Look through the entries below and report every line that has "version".

*** Input records ***

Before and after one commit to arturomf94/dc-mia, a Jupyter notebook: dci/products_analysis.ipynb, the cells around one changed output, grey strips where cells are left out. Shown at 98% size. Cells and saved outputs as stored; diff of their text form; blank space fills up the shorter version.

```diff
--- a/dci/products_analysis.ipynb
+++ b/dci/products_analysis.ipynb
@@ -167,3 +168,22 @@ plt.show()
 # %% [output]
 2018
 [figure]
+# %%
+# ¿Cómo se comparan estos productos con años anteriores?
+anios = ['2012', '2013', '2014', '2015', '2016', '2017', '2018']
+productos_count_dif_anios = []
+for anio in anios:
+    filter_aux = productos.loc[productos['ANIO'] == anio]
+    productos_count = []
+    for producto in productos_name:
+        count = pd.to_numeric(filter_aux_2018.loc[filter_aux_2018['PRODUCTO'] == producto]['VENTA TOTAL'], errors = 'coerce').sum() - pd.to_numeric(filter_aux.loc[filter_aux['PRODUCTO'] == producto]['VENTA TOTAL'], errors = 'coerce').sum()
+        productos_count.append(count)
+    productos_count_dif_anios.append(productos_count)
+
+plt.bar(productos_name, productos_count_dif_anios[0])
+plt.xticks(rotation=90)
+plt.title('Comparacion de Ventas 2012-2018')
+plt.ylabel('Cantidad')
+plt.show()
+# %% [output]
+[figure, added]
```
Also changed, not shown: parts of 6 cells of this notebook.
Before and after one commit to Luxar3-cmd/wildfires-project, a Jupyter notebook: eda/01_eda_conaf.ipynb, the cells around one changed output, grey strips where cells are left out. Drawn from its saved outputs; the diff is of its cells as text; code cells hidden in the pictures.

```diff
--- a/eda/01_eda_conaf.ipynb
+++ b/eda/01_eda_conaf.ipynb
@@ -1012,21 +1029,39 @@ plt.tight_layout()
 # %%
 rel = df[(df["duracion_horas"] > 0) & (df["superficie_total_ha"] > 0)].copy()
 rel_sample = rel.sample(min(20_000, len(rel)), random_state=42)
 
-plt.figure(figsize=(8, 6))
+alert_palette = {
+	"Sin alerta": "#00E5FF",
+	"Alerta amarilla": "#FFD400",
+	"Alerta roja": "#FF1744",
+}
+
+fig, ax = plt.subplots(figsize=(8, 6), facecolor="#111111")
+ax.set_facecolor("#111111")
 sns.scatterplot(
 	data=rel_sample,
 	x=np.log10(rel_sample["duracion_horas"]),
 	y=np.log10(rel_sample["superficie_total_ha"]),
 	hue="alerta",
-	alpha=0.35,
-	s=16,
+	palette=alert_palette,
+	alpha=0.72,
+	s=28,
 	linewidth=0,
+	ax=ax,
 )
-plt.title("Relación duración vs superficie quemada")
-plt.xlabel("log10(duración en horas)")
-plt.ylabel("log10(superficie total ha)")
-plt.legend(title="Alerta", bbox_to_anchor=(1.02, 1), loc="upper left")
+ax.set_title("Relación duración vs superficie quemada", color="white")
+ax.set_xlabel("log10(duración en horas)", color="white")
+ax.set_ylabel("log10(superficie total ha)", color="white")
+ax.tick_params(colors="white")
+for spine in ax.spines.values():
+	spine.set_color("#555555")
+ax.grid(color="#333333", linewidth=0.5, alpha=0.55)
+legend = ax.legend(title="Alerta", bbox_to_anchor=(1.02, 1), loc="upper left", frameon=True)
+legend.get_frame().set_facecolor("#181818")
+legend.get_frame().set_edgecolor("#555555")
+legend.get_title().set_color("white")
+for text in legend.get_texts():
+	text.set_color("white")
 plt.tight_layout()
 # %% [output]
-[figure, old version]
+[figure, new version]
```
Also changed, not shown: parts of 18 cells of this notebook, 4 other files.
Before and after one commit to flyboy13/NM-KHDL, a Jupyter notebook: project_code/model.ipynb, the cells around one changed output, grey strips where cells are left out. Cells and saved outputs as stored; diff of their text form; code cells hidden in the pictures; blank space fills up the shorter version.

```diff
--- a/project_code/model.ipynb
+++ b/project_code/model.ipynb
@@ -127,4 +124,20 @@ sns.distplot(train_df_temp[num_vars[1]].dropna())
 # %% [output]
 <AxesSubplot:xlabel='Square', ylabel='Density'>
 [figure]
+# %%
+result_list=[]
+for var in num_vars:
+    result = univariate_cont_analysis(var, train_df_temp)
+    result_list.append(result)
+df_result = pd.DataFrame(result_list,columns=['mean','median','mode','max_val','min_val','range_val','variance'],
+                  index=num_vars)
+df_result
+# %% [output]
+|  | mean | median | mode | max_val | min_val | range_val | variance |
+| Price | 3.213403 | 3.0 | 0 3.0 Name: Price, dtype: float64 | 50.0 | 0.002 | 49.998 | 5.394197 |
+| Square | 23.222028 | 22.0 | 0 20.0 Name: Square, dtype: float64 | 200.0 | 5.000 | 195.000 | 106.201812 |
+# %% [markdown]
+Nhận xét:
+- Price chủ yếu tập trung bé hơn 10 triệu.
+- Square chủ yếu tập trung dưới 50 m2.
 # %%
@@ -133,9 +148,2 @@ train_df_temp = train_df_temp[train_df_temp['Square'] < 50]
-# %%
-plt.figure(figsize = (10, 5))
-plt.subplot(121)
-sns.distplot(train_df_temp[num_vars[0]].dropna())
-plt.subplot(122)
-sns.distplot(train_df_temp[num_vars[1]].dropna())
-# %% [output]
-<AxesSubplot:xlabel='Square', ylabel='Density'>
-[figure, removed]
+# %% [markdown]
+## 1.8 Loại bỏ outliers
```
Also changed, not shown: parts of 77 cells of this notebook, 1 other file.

*** End of Input records ***

### Exercise response
Before and after one commit to arturomf94/dc-mia, a Jupyter notebook: dci/products_analysis.ipynb, the cells around one changed output, grey strips where cells are left out. Shown at 98% size. Cells and saved outputs as stored; diff of their text form; blank space fills up the shorter version.
-[figure, old version]
+[figure, new version]
Before and after one commit to flyboy13/NM-KHDL, a Jupyter notebook: project_code/model.ipynb, the cells around one changed output, grey strips where cells are left out. Cells and saved outputs as stored; diff of their text form; code cells hidden in the pictures; blank space fills up the shorter version.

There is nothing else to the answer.